Find every line below with the string "drawn" and pick it out.

########

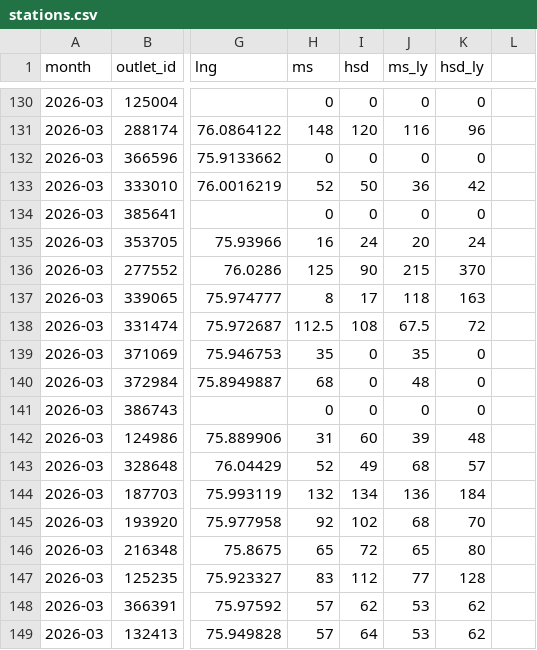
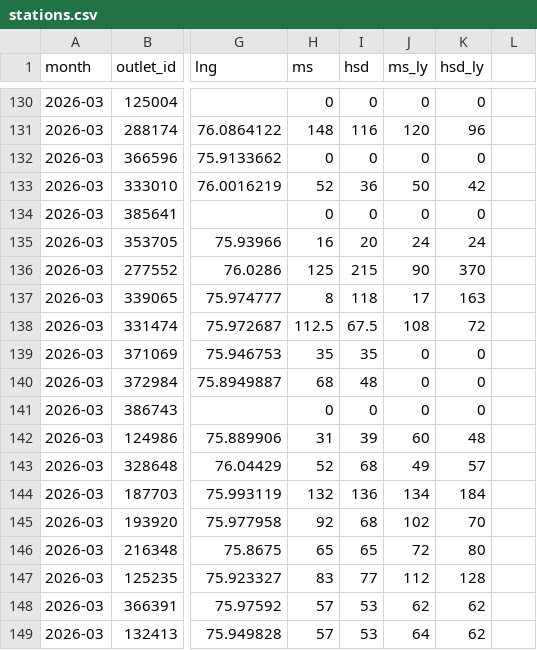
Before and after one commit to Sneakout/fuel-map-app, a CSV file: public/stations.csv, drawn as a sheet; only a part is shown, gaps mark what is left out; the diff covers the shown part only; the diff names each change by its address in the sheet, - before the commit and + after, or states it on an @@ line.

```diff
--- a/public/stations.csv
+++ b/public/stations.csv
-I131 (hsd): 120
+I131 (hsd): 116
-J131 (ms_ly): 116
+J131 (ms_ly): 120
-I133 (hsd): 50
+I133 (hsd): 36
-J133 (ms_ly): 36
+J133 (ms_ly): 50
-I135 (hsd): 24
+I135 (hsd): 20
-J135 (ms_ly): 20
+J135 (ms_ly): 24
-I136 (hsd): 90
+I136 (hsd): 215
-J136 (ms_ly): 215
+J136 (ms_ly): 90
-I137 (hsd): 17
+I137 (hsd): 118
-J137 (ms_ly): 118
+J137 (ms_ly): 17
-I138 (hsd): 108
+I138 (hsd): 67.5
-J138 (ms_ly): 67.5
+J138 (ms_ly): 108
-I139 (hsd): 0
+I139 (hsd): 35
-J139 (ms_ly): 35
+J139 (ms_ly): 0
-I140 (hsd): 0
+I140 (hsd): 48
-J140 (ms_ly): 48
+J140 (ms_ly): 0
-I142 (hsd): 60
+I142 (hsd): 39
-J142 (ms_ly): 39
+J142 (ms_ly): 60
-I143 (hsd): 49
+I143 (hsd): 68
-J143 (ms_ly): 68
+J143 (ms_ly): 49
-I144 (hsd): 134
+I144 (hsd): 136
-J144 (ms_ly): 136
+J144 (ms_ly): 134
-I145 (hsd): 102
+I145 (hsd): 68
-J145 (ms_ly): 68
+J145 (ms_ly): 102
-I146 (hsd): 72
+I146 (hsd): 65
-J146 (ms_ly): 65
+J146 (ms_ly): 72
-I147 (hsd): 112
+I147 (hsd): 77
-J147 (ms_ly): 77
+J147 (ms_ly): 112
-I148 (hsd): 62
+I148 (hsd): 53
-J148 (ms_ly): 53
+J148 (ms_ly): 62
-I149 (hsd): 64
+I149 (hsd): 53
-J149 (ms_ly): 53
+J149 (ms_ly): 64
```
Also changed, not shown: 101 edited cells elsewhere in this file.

########

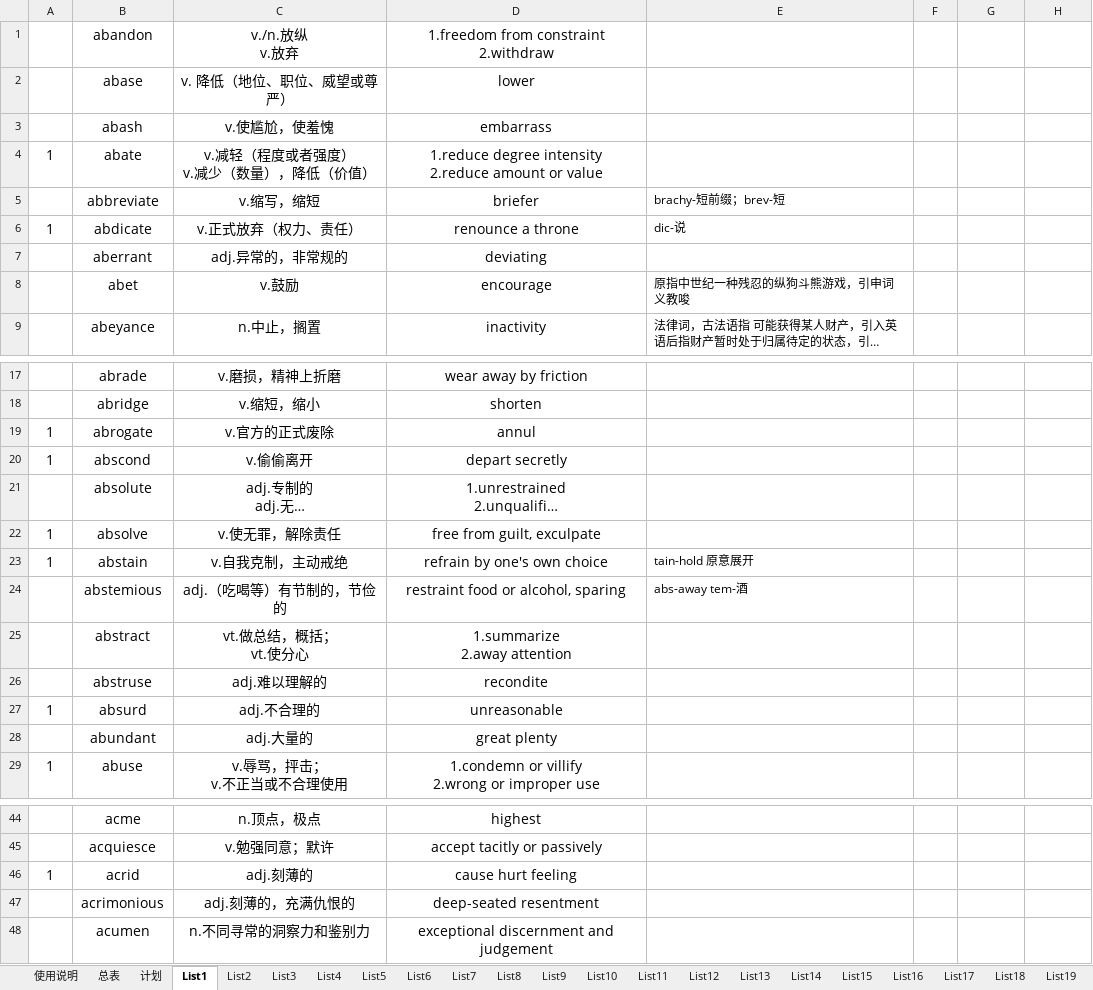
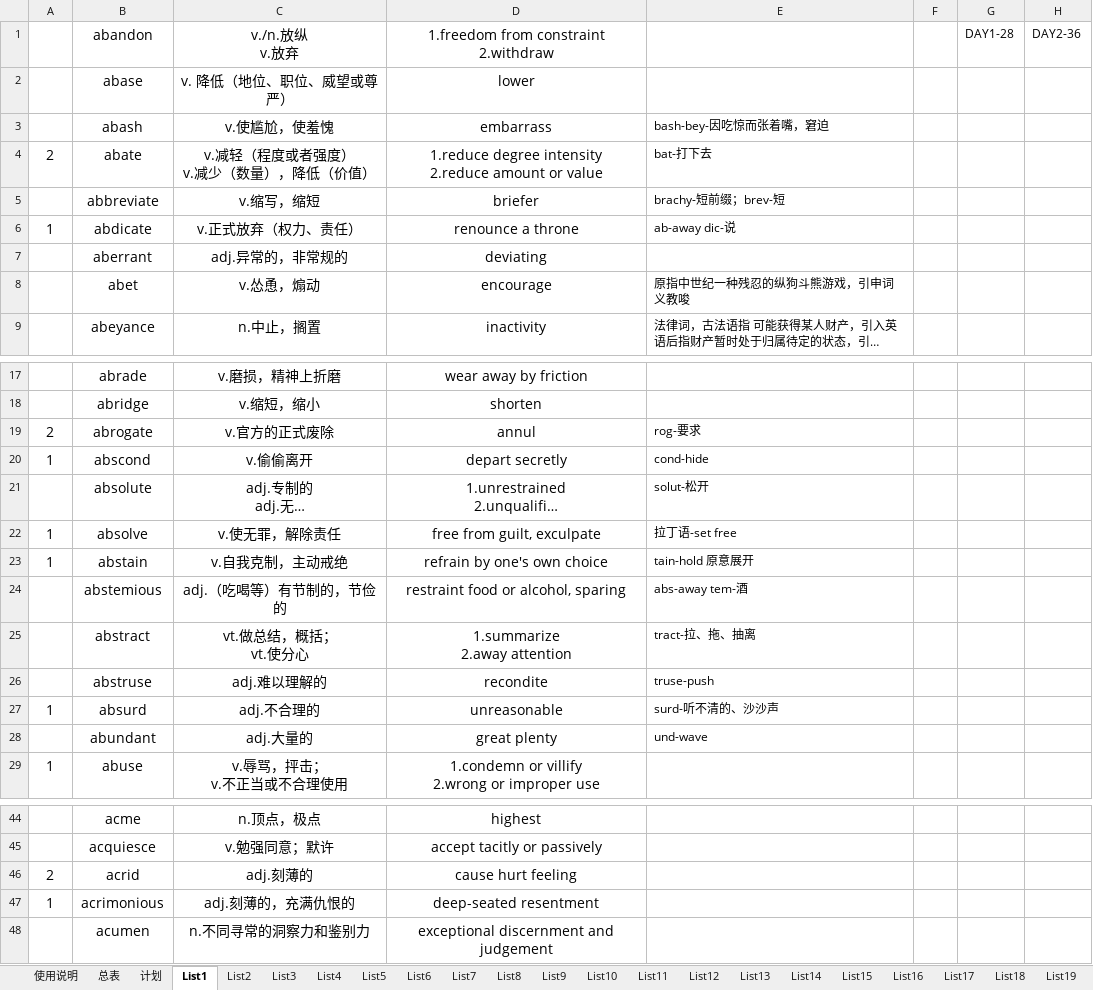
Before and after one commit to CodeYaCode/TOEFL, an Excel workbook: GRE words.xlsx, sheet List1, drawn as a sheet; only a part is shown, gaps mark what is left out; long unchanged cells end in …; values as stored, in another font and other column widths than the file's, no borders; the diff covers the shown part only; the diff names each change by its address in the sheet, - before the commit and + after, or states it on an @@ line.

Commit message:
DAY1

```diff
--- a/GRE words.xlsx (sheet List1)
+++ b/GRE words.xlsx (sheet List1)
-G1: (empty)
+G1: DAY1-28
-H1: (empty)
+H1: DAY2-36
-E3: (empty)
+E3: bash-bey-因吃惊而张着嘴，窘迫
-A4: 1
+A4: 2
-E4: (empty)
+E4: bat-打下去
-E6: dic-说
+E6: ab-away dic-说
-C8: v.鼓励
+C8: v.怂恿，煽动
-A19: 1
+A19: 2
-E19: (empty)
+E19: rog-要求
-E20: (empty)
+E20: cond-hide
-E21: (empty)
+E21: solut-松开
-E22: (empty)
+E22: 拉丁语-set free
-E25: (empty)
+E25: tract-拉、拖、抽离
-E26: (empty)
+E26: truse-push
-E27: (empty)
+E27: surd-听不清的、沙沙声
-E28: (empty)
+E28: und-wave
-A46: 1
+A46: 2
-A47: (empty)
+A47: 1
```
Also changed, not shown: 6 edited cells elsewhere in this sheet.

########

- [Written answer]
Before and after one commit to Sneakout/fuel-map-app, a CSV file: public/stations.csv, drawn as a sheet; only a part is shown, gaps mark what is left out; the diff covers the shown part only; the diff names each change by its address in the sheet, - before the commit and + after, or states it on an @@ line.
Before and after one commit to CodeYaCode/TOEFL, an Excel workbook: GRE words.xlsx, sheet List1, drawn as a sheet; only a part is shown, gaps mark what is left out; long unchanged cells end in …; values as stored, in another font and other column widths than the file's, no borders; the diff covers the shown part only; the diff names each change by its address in the sheet, - before the commit and + after, or states it on an @@ line.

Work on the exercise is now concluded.